# [Task statement]
Where does the word "ipynb" show up in the records? Copy every line that has it.

# [Material for this exercise]
*** Begin section ***
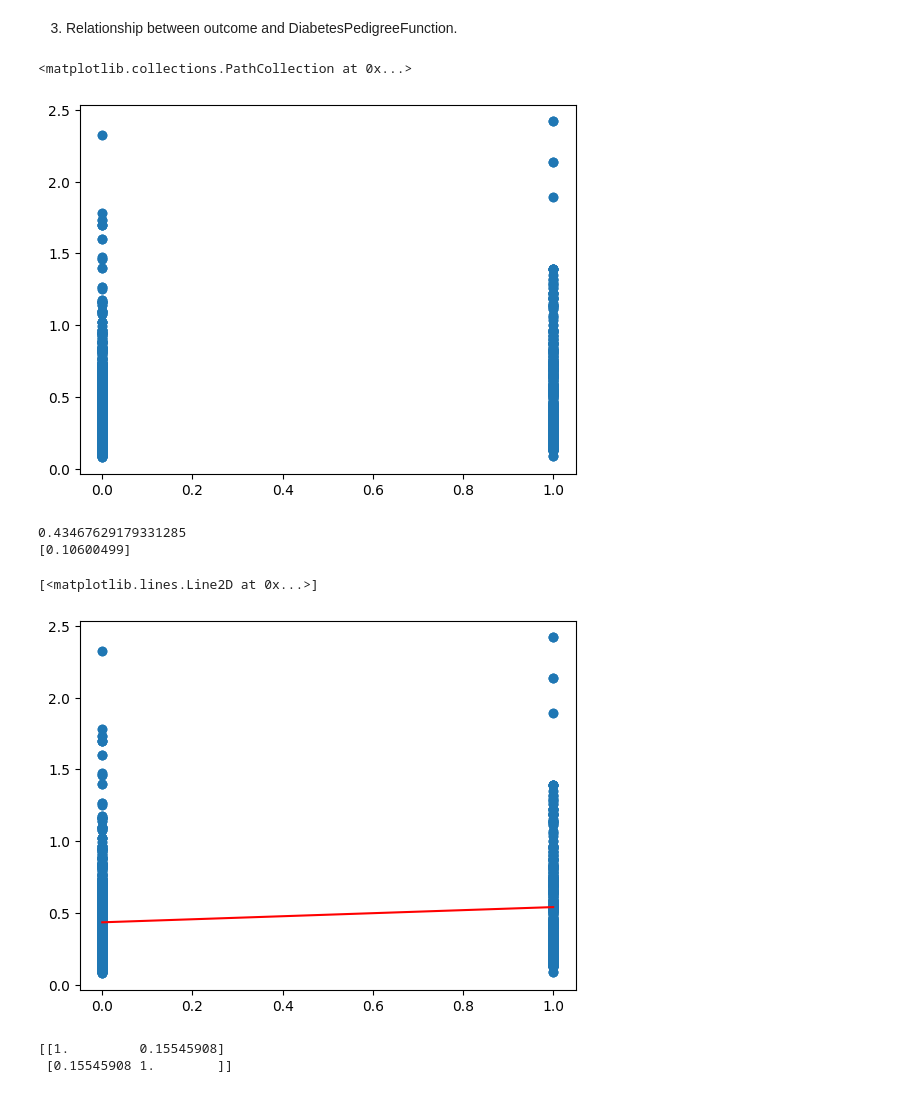
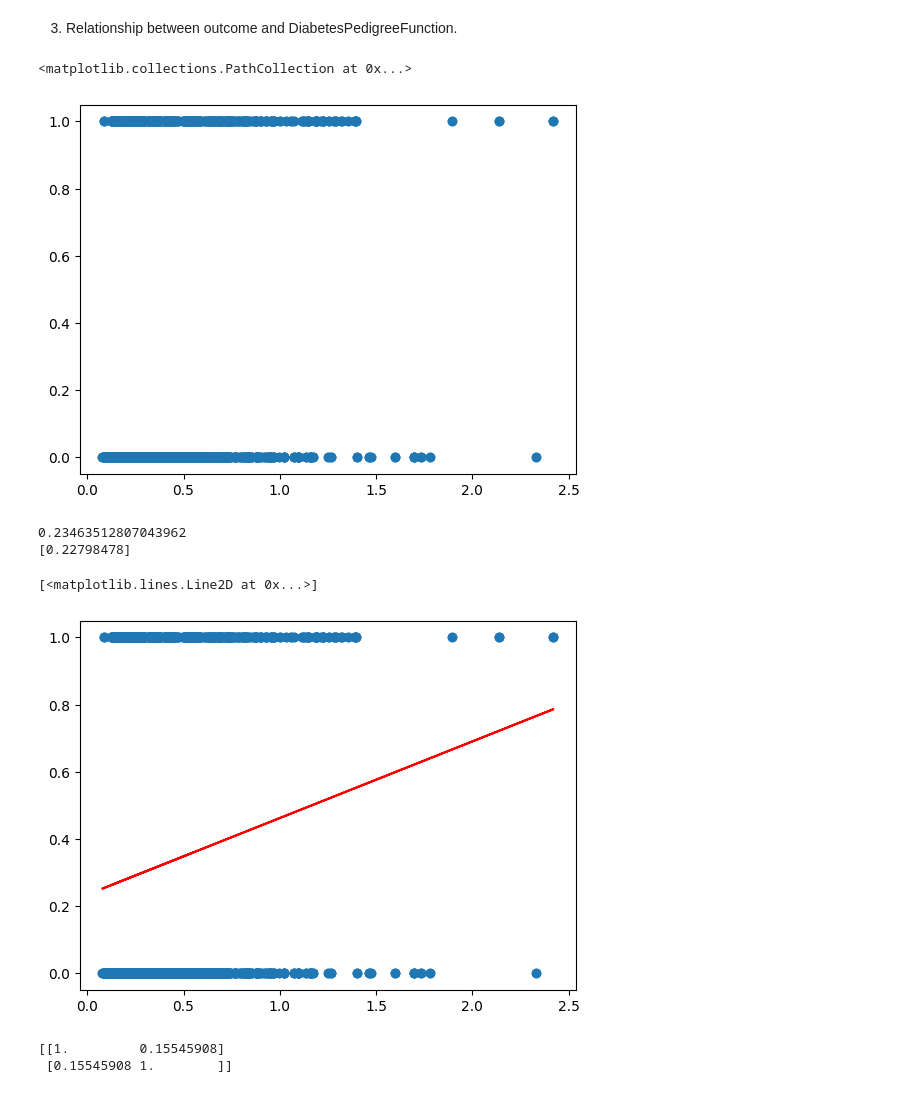
Before and after one commit to AnaBeatrizTavaresMalheiro/Data-analytics, a Jupyter notebook: linear_regression.ipynb, the cells around one changed output. Drawn from its saved outputs; the diff is of its cells as text; code cells hidden in the pictures.

```diff
--- a/linear_regression.ipynb
+++ b/linear_regression.ipynb
@@ -122,16 +120,16 @@ R2: 0.0015200152656674737
 # %%
 #Gráfico de dispersão
 #Reta com ajustada
 data = data.to_numpy()
-y = data[:,6]
-x = data[:,8]
+x = data[:,6]
+y = data[:,8]
 X = np.array(x).reshape(-1, 1)
 Y = np.array(y)
 
 plt.scatter(X, Y)
 # %% [output]
 <matplotlib.collections.PathCollection at 0x...>
-[figure, old version]
+[figure, new version]
 # %%
 #Reta com ajustada
 modelo = LinearRegression().fit(X, Y)
@@ -140,10 +138,10 @@ print (modelo.coef_)
 plt.scatter(X, Y)
 plt.plot(X, modelo.predict(X), color = 'red')
 # %% [output]
-0.43467629179331285
-[0.10600499]
+0.23463512807043962
+[0.22798478]
 [<matplotlib.lines.Line2D at 0x...>]
-[figure, old version]
+[figure, new version]
 # %%
 #Coeficiente de correlação
 import numpy as np
```
Also changed, not shown: parts of 7 cells of this notebook.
*** End section ***
# [Completed exercise]
Before and after one commit to AnaBeatrizTavaresMalheiro/Data-analytics, a Jupyter notebook: linear_regression.ipynb, the cells around one changed output. Drawn from its saved outputs; the diff is of its cells as text; code cells hidden in the pictures.
--- a/linear_regression.ipynb
+++ b/linear_regression.ipynb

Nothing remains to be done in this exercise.